Unlike our last heart breaker, this lead was built not through San Antonio’s poor shooting, but our inspired play. Beasley simply overwhelmed Richard Jefferson early, displaying a healthy balance of drives and midrange shooting that kept the offense humming. This was bolstered by some impressive board work from Love & Co. as the Wolves put more bodies on the glass than a Sir-Mix-A-Lot video. We inhaled the game’s first ten misses and ended the night with 59 rebounds, 25 of them coming on the offensive end. We were not intimidated, we executed, we played to our strengths and we were primed for revenge.
Until Beasley went down.
In the midst of a 32-18 3rd quarter run, the Wolves lost Beas to a rolled ankle and as he limped off to the locker room, so did our cohesion. There was no one to put the ball in the basket and San Antonio stepped up the defensive intensity, forcing several miscues that dwindled the lead down to nothing. By the time Beasley hobbled back onto the floor early in the 4th, panic had already set in and the Spurs rally was completed with two game tying free throws from George Hill with two minutes remaining.
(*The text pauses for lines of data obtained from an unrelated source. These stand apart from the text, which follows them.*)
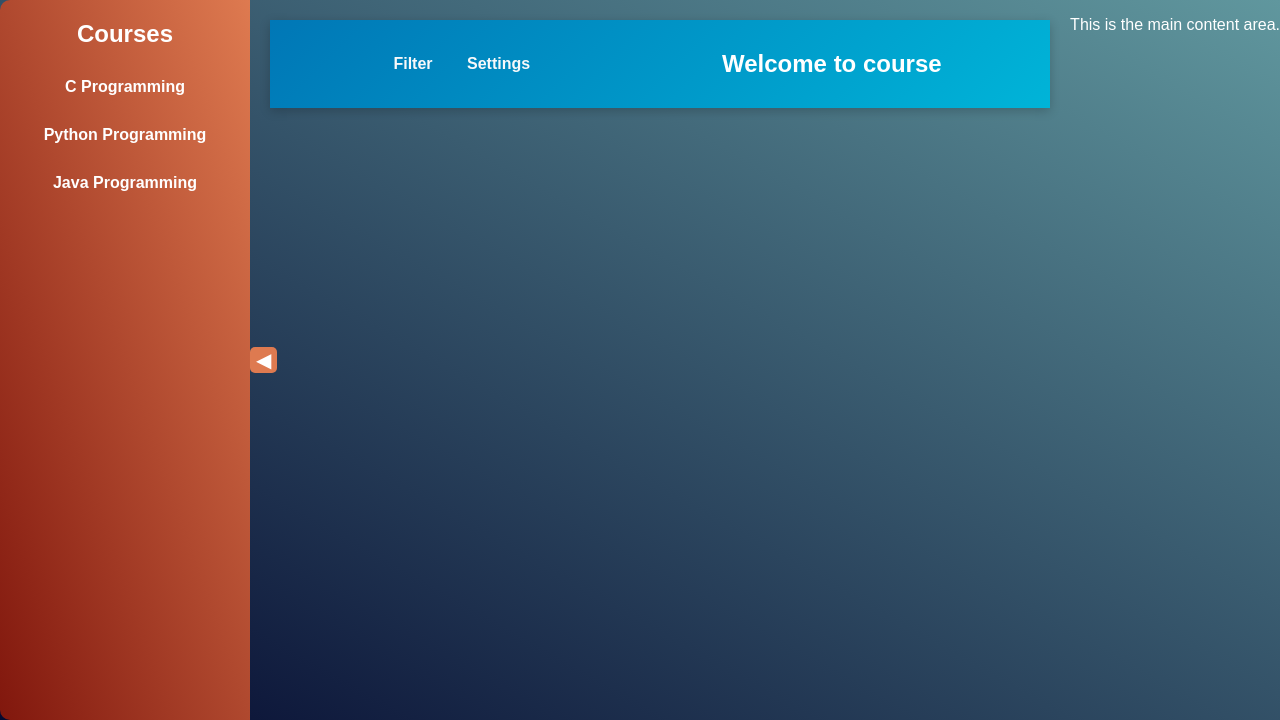
Repository: RishitSharma88/SeaGro
Page: templates/coursetemp.html
An editor plug-in stored every save of this project. The page is shown before and after the next save, followed by the edit.
The browser window is 1280 px wide. The pictures show the whole page.
The template is drawn by Flask 3. The application's start-up code is not run. Other server files are loaded and not shown. The template is opened directly, without the code that normally fills it, so the values that code supplies are empty.

Above is the page before, as saved 2024-12-27 14:35:28.

### templates/coursetemp.html
<!DOCTYPE html>
<html lang="en">
<head>
    <meta charset="UTF-8">
    <meta name="viewport" content="width=device-width, initial-scale=1.0">
    <title>Create New Password</title>
    <style>
        body {
            margin: 0;
            padding: 0;
            font-family: 'Arial', sans-serif;
            background: linear-gradient(to bottom left, #60979e, #050a30);
            color: #FFFFFF;
            display: flex;
            height: 100vh;
            overflow: hidden;
        }

        .sidebar {
            background: linear-gradient(to bottom left, #de7a50, #81170d);
            color: #ffff;
            width: 250px;
            height: 100%;
            border-radius: 10px 0 0 10px;
            overflow: auto;
            display: flex;
            flex-direction: column;
            align-items: center;
            position: fixed;
            left: 0;
            top: 0;
            transition: transform 0.3s ease;
        }

        .sidebar.collapsed {
            transform: translateX(-250px);
        }

        .h {
            font-size: 24px;
            font-weight: bold;
            text-align: center;
            margin: 20px 0;
        }

        .side-links {
            display: flex;
            flex-direction: column;
            gap: 10px;
            width: 100%;
            padding: 0 10px;
        }

        .side-links a {
            text-decoration: none;
            color: #fff;
            font-size: 1rem;
            font-weight: bold;
            padding: 10px;
            border-radius: 5px;
            text-align: center;
            transition: background-color 0.3s ease;
        }

        .side-links a:hover {
            background-color: rgba(255, 255, 255, 0.2);
        }

        .toggle-btn {
            position: fixed;
            top: 50%;
            left: 250px; /* Start next to the sidebar */
            transform: translateY(-50%);
            background: #de7a50;
            color: #fff;
            border: none;
            border-radius: 5px;
            font-size: 20px;
            cursor: pointer;
            transition: left 0.3s ease;
        }

        .toggle-btn.collapsed {
            left: 0; /* Stick to the left edge when sidebar is collapsed */
        }

        .main-content {
            margin-left: 250px;
            flex: 1;
            padding: 20px;
            transition: margin-left 0.3s ease;
        }

        .sidebar.collapsed + .main-content {
            margin-left: 0;
        }
        .navbar {
            background: linear-gradient(135deg, #0077B6, #00B4D8);
            display: flex;
            justify-content: space-around;
            align-items: center;
            padding: 10px 20px;
            box-shadow: 0 3px 10px rgba(0, 0, 0, 0.2);
            position: sticky;
            top: 0;
            z-index: 1000;
        }

        .navbar a {
            text-decoration: none;
            color: #F8F9FA; /* Wave White */
            font-weight: bold;
            font-size: 1rem;
            padding: 10px 15px;
            transition: color 0.3s ease, transform 0.2s ease;
        }

        .navbar a:hover {
            color: #FFD166; /* Sand Yellow */
            transform: scale(1.1);
        }
    </style>
</head>
<body>
    <div class="sidebar">
        <h1 class="h">Courses</h1>
        <div class="side-links">
            <a href="login.html">C Programming</a>
            <a href="login.html">Python Programming</a>
            <a href="login.html">Java Programming</a>
        </div>
    </div>
    <button class="toggle-btn">&#9664;</button> <!-- Left arrow -->

    <div class="main-content">

        <nav class="navbar">
            <div>
                <a href="#">Filter</a>
                <a href="#">Settings</a>
            </div>
            <h1>Welcome to course</h1>
        </div>
        <p>This is the main content area.</p>
    </div>

    <script>
        const sidebar = document.querySelector('.sidebar');
        const toggleBtn = document.querySelector('.toggle-btn');

        toggleBtn.addEventListener('click', () => {
            sidebar.classList.toggle('collapsed');
            toggleBtn.classList.toggle('collapsed');

            // Change the arrow direction
            toggleBtn.innerHTML = sidebar.classList.contains('collapsed') ? '&#9654;' : '&#9664;';
        });
    </script>
</body>
</html>

After the next save:
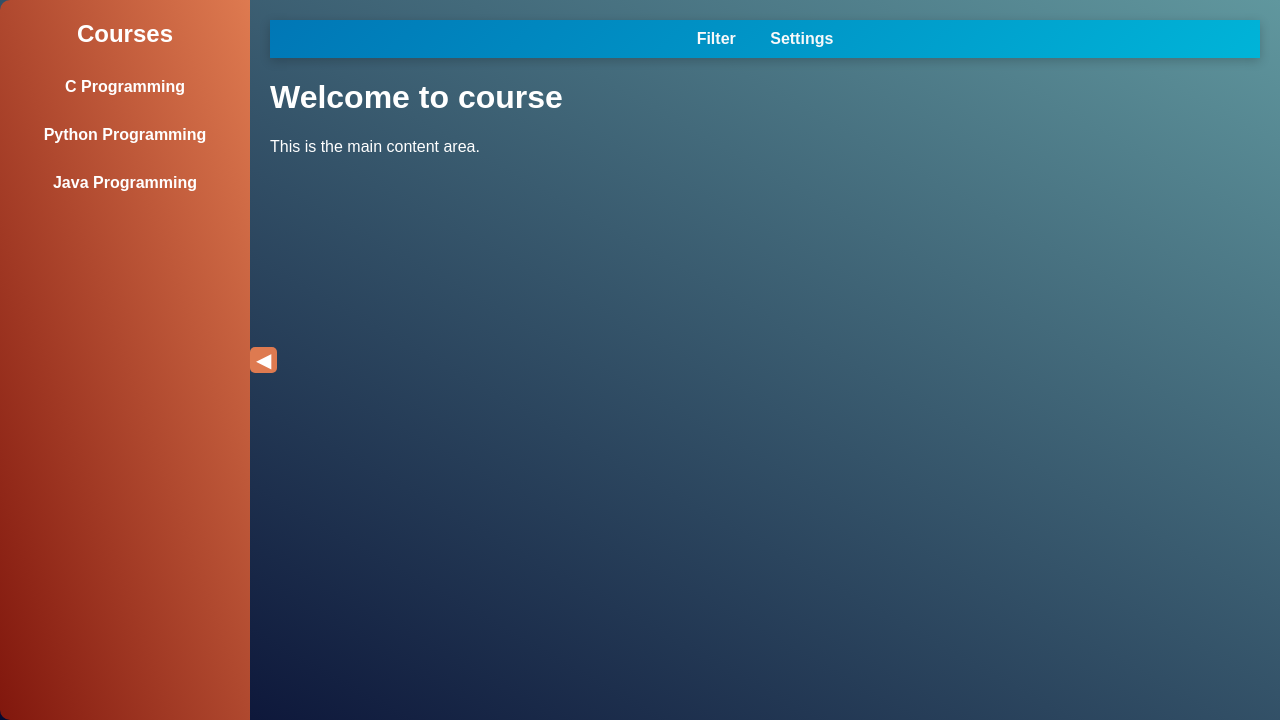
Saved 35 s later.
--- a/templates/coursetemp.html
+++ b/templates/coursetemp.html
@@ -139,9 +139,9 @@
                 <a href="#">Filter</a>
                 <a href="#">Settings</a>
             </div>
+            </nav>
             <h1>Welcome to course</h1>
-        </div>
-        <p>This is the main content area.</p>
+            <p>This is the main content area.</p>
     </div>
 
     <script>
We were timid, disjointed and no match for such an experienced unit.
Now if it’s any consolation, a close game was sealed not through our ineptitude, but an excellent play from San An broken down here by the incomparable Sebastian Pruiti.
In a two possession game, we responded with a series of wild heaves all but destined to miss their mark and the night ended with another tally in the L column. Had we secured that all important defensive stop, who knows how things would have turned out with another shot at a tie. Then again, it’s not hard to guess.
Despite their inefficiency, Minnesota’s pace and rebounding will allow them to score frequently enough to stay in many games. But unless it’s coupled with a considerable defensive effort, these games will still be close in their latter stages and that is when an inability to execute in the half court has been consistently exposed. Granted, a major problem has been a paucity of Wolves capable of creating their own shot, but they still must find a way to duplicate the effort they put forth late against a lowly Clippers team, with whom we are now tied for the league’s worst record.
We are now entering a particularly brutal portion of the schedule and in seasons past this was when all hope was lost as our attention shifted to the draft lottery. There are enough holdovers from those days to fill their new mates in on of that sense of despair. Collectively, they must look inside themselves and find enough inspiration to brave through this winter with different results. Otherwise, true or not, they need to prepare themselves for another flurry of dismissive jokes and cruel taunts reminding them that they may never recover from the loss of their guiding star.
Speaking of, the Cavs are in town tonight. Let’s see how that turns out.